August is National Golf Month, so it's a great time to get into the game or take some time out to perfect your swing if you already play. Golf is often seen as a leisurely activity, but it actually requires a good degree of physical fitness to play properly. Fortunately, practicing golf can have a number of health benefits, meaning the best way to improve is to get out and play a few rounds.
Even if you're not in top shape, golf is a great sport to pursue in senior communities, since its health benefits come with relatively little joint impact. In fact, a number of golf records have been set by people in their later years. According to Golf Grips, the record for longest drive (515 feet) was set by a 64-year-old, while the man who golfed the most holes in one week (1,850) was 70 when he set the record.
Preparing to play
Before you can master the swing, you first have to be in good enough shape to execute it properly. According to Men's Journal, flexibility is one key to developing a better golf game. Since a large part of the power of your swing comes from rotation, rather than swing, mobility is paramount to golfers. Hip rotation drives a swing's power, but your shoulders also need to be limber to help protect you from injury and ensure that you can follow through with the motion. Mobility exercises can be incorporated into any senior care workout, but golfers should be sure to stretch before each game as well, focusing on releasing tension in both the upper and lower body.
As the Journal pointed out, your feet need care, too. Although they're easy to overlook during a pre-game stretch, your feet actually get a lot of stress from walking the course all day. One of the best ways to keep feet limber and avoid too much soreness is with a quick massage. Luckily, golfers have everything they need for a foot massage close at hand. Golf balls double as great massage balls for feet. Just place a ball on the ground and apply pressure with one foot at a time while standing, then roll the ball over the bottom of your foot. If your golf balls are all lost in the rough, a lacrosse ball or any one of similar size should work.
The Harvard Medical School also advised a good warm-up before a game, adding that golfers may need to cool down afterward. If you notice any soreness after a round of golf, Harvard recommended icing the spot before it has time to develop into a major pain. Golfing can cause injuries in nearly any part of the body, both they're most common in the shoulders, back and hands.
Golf for health

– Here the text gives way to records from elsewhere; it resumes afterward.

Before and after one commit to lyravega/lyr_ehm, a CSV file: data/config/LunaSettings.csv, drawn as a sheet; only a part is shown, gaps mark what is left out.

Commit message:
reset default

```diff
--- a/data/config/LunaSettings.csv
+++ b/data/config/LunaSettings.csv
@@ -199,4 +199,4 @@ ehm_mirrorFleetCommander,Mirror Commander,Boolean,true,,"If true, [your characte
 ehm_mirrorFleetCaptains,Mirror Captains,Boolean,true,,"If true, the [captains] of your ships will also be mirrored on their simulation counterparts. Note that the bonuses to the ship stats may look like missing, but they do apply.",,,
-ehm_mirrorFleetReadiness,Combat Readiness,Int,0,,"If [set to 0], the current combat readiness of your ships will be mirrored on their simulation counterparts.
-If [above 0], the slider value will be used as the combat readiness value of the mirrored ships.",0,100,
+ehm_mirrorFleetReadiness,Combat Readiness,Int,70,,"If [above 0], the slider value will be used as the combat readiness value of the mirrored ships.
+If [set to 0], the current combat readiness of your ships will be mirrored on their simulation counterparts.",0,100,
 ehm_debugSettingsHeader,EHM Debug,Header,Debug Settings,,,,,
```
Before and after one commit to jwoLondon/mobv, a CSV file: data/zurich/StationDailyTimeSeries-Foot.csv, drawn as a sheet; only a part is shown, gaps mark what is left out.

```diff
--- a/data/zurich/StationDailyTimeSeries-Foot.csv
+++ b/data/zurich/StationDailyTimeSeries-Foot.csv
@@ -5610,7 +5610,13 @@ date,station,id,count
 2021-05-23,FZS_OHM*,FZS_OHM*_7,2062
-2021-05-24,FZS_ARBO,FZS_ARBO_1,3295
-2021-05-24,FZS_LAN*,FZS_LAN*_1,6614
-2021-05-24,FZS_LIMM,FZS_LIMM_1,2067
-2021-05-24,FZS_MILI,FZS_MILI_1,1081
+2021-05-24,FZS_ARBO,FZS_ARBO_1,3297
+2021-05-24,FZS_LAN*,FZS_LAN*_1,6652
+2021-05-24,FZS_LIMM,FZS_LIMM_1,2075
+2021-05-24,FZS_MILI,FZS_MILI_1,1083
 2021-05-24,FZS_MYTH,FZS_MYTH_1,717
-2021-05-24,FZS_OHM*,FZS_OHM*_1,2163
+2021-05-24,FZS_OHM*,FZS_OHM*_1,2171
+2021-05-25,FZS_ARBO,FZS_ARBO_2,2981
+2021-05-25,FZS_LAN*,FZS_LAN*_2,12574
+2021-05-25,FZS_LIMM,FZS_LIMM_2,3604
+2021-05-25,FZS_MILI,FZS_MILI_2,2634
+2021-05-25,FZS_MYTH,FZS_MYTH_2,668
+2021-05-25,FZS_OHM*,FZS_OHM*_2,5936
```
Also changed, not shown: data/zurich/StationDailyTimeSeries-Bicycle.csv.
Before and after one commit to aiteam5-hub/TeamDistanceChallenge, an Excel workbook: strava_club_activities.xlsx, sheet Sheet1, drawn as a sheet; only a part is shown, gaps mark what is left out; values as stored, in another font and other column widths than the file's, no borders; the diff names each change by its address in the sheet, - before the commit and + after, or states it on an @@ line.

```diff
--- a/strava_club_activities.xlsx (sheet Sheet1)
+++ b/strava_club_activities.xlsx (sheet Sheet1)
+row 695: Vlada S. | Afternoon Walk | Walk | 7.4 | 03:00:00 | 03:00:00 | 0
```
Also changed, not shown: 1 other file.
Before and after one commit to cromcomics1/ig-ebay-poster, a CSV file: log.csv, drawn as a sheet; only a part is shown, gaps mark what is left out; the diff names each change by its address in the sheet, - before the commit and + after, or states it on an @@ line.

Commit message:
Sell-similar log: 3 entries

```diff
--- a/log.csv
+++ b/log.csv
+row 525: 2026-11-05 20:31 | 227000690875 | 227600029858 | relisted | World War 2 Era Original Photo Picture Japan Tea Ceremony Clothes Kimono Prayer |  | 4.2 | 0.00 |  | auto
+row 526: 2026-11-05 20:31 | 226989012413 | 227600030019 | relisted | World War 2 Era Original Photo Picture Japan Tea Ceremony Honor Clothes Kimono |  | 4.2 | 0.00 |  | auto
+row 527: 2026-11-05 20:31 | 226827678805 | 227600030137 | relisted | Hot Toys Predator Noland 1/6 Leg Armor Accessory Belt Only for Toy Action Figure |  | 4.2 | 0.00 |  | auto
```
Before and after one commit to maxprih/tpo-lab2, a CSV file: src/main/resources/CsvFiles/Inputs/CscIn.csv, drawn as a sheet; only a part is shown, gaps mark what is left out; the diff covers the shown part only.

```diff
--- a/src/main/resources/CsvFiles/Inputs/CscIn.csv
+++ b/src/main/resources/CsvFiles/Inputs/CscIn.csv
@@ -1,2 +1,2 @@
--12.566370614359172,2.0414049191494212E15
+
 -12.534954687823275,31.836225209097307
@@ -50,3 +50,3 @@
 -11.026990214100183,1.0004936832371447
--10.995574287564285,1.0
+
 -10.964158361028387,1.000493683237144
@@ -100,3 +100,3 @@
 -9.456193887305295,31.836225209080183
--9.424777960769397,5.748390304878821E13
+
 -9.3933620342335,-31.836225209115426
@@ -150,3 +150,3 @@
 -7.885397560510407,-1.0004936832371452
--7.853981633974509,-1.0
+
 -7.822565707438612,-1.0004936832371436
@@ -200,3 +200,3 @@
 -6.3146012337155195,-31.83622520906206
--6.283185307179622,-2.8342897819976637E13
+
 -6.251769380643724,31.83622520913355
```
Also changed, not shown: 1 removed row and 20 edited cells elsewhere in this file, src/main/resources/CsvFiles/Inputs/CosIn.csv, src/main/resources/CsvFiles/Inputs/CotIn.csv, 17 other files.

Although there are some risks involved with playing golf, they're greatly outweighed by the potential benefits. According to Harvard, golfers can walk up to four miles in an average game, which makes the sport a good choice for cardiovascular health. Even more benefits can be derived from carrying your clubs while you walk.
A Swedish medical school, the Karolinska Institutet, found some dramatic health improvements from golfing, according to RedOrbit. A study conducted there found that golfers could add up to five years to their lifespan by playing regularly. Researchers found that deaths from any cause were lower among golfers than non-golfers, and the better they were at the game, the longer they were likely to live. Anders Ahlbom, the study's lead author, told the Scandinavian Journal of Medicine & Science in Sports that the game could improve social and psychological well-being as well as promoting physical health.